Required work: Lines with the word "columns" in them must be copied from the records below.

Task data:
━━━━━━━━━━━━━━━━
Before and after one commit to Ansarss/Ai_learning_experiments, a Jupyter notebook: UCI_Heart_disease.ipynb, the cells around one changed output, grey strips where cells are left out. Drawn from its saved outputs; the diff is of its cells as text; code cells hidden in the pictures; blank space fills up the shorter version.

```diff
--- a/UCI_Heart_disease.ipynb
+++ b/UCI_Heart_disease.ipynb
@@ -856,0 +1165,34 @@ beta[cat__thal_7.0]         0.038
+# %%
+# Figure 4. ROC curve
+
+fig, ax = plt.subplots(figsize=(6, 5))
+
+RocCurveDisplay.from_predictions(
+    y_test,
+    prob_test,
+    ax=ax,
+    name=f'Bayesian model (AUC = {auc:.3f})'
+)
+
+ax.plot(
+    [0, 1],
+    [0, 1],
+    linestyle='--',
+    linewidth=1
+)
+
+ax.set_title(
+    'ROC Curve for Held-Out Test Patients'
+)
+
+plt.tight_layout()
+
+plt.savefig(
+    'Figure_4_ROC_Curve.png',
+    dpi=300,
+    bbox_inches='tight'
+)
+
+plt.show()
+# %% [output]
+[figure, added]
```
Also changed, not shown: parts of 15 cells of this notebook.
━━━━━━━━━━━━━━━━
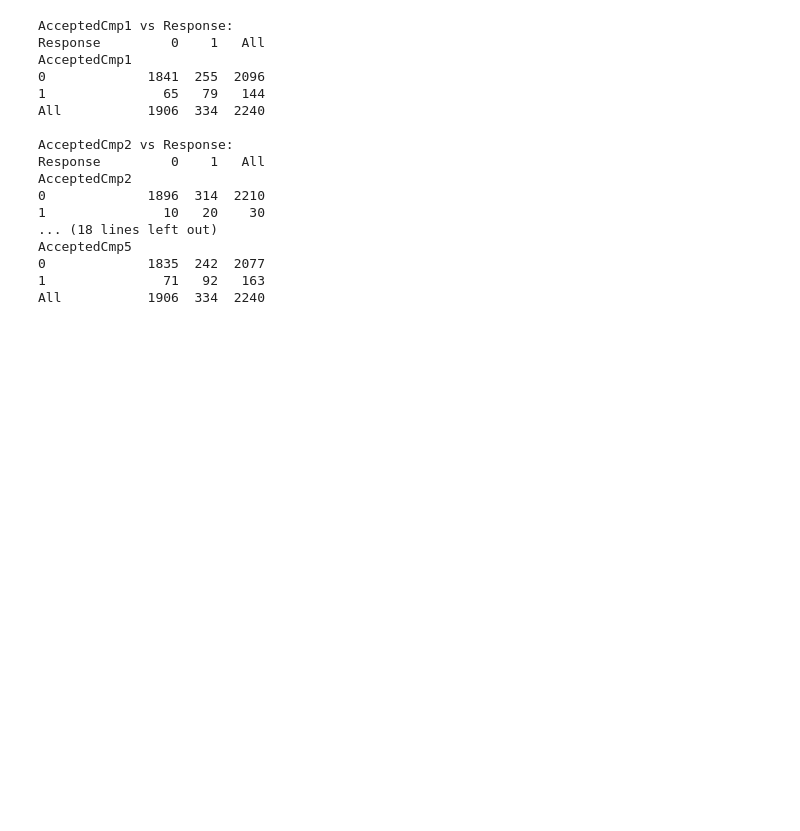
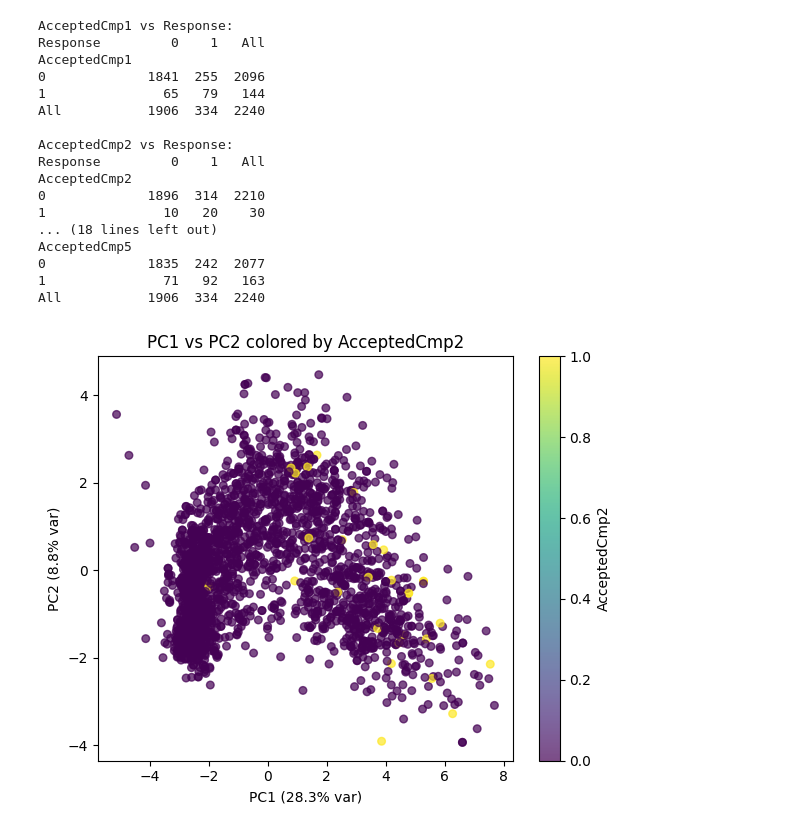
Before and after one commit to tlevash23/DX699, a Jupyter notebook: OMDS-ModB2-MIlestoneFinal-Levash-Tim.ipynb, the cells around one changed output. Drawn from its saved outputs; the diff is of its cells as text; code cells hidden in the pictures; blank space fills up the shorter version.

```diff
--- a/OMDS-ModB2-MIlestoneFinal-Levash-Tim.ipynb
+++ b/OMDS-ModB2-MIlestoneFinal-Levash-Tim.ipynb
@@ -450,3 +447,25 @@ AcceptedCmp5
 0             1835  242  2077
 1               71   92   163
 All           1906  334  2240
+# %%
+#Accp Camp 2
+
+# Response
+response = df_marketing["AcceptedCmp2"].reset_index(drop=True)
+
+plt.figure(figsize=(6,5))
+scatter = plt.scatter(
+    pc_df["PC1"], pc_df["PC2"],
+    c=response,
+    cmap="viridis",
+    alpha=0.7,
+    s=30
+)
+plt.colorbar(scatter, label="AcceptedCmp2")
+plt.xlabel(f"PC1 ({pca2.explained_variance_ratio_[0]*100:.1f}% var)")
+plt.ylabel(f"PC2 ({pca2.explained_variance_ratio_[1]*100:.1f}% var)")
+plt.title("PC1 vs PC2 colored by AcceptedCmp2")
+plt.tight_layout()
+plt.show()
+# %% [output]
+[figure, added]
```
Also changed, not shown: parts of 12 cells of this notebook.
━━━━━━━━━━━━━━━━
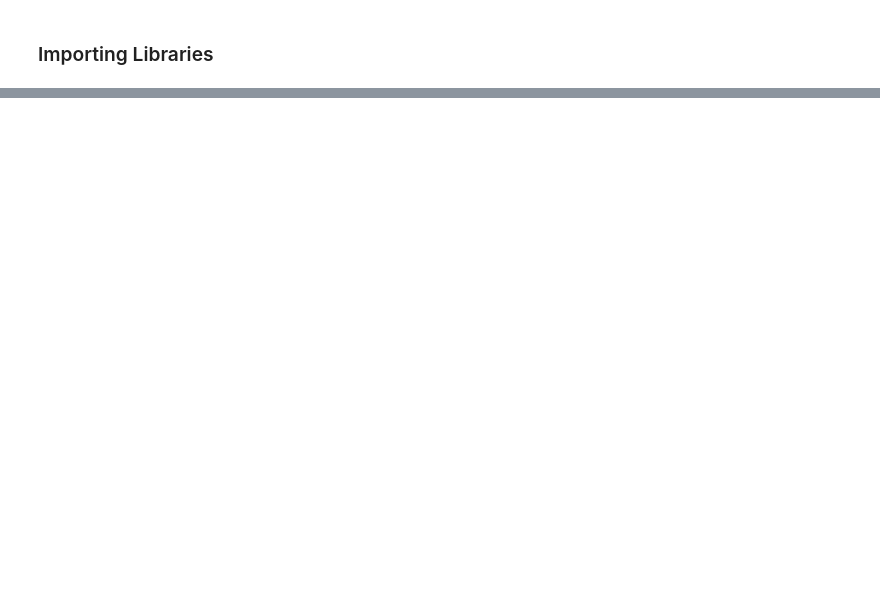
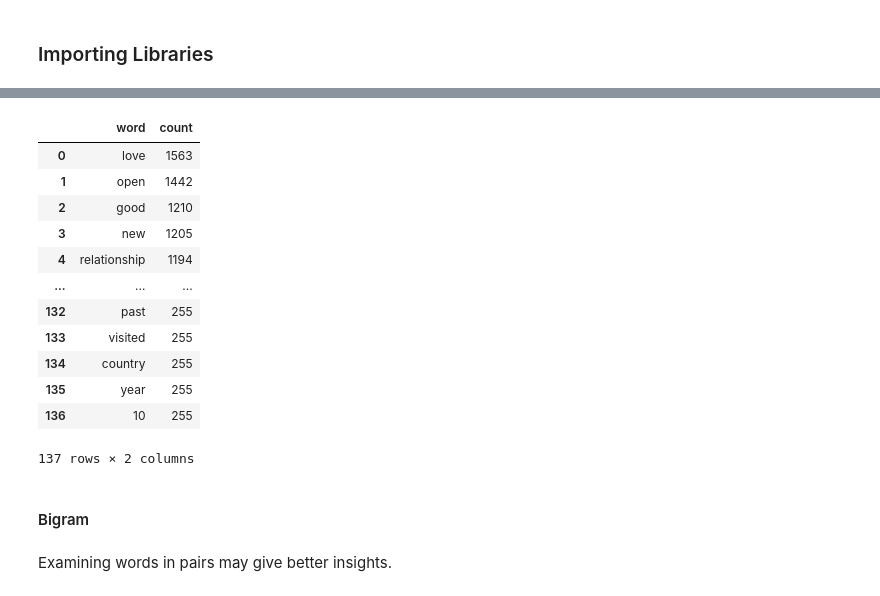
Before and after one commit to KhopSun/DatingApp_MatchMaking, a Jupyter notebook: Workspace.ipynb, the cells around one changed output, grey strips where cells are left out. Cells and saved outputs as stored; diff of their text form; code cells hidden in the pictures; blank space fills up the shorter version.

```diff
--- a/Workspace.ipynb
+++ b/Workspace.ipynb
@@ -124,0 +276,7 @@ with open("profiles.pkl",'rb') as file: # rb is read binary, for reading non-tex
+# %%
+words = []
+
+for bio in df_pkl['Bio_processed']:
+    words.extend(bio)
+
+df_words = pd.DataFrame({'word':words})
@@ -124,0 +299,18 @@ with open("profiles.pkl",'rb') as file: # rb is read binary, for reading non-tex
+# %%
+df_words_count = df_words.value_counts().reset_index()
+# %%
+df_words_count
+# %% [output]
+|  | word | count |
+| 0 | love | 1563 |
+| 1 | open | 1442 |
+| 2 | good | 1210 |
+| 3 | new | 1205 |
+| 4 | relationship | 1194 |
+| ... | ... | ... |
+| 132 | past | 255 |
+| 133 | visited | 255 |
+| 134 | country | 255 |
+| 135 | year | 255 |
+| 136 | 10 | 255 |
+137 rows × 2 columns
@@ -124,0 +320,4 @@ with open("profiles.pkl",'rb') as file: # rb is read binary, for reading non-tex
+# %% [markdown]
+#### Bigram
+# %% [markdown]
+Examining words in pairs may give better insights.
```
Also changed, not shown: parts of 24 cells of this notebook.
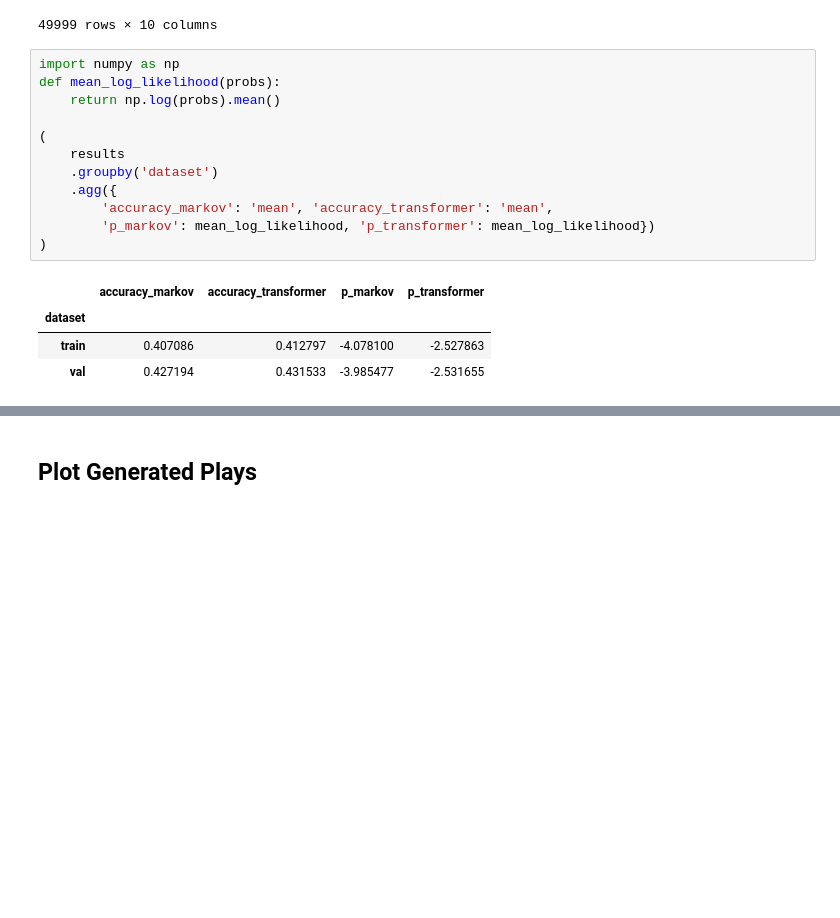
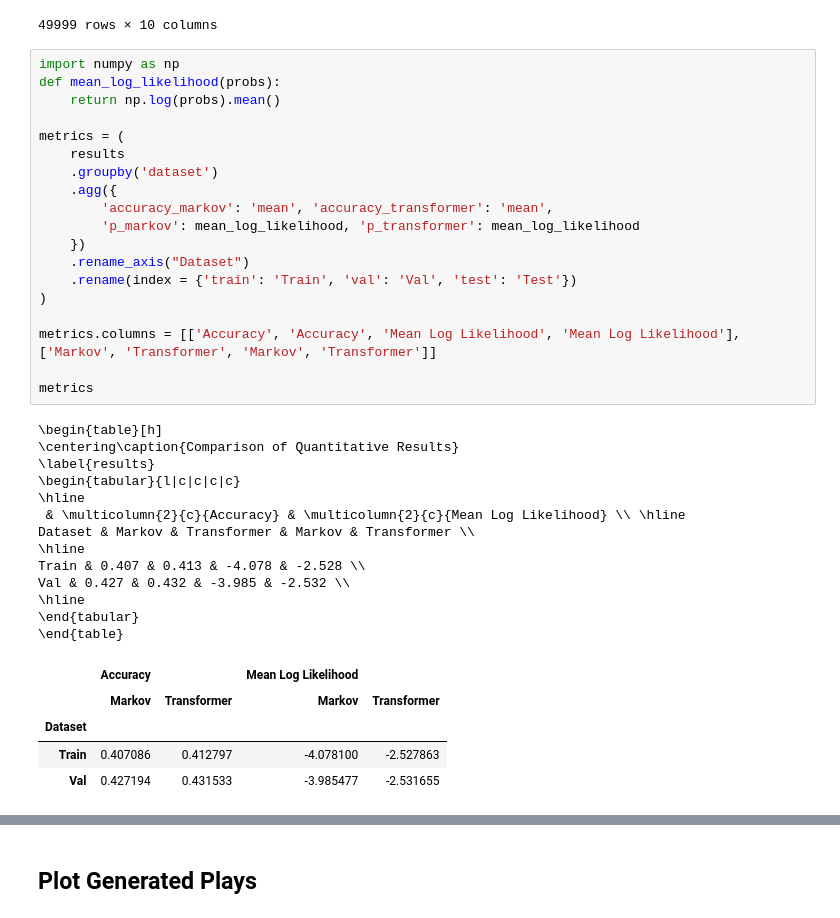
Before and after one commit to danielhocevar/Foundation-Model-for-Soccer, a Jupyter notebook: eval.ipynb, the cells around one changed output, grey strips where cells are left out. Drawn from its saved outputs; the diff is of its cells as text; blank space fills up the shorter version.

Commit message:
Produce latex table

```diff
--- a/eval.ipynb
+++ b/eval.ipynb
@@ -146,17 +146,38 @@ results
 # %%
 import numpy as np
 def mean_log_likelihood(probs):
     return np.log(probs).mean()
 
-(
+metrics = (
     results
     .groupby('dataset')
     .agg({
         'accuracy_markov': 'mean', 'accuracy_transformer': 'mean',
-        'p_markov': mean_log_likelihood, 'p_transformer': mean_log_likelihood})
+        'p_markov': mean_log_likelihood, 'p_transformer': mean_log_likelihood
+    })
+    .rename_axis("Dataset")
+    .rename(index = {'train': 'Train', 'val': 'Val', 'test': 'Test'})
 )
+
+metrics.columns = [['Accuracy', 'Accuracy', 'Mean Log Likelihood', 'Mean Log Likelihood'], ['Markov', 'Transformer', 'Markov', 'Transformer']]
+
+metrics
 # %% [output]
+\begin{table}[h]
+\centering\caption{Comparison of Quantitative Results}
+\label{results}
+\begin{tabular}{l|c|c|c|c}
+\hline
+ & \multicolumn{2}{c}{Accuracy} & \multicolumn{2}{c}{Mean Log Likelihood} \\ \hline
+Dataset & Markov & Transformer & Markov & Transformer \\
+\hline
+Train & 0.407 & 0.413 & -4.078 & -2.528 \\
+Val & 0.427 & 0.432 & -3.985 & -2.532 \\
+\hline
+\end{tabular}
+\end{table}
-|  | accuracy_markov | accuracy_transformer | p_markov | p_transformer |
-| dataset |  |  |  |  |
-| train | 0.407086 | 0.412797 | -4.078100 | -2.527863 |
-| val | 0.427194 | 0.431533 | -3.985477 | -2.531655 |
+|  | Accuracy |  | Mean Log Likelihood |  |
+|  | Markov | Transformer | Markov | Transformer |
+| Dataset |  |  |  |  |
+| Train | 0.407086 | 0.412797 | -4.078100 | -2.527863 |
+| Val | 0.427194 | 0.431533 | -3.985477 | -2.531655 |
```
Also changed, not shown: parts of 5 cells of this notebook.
━━━━━━━━━━━━━━━━
Exercise response:
+137 rows × 2 columns
+metrics.columns = [['Accuracy', 'Accuracy', 'Mean Log Likelihood', 'Mean Log Likelihood'], ['Markov', 'Transformer', 'Markov', 'Transformer']]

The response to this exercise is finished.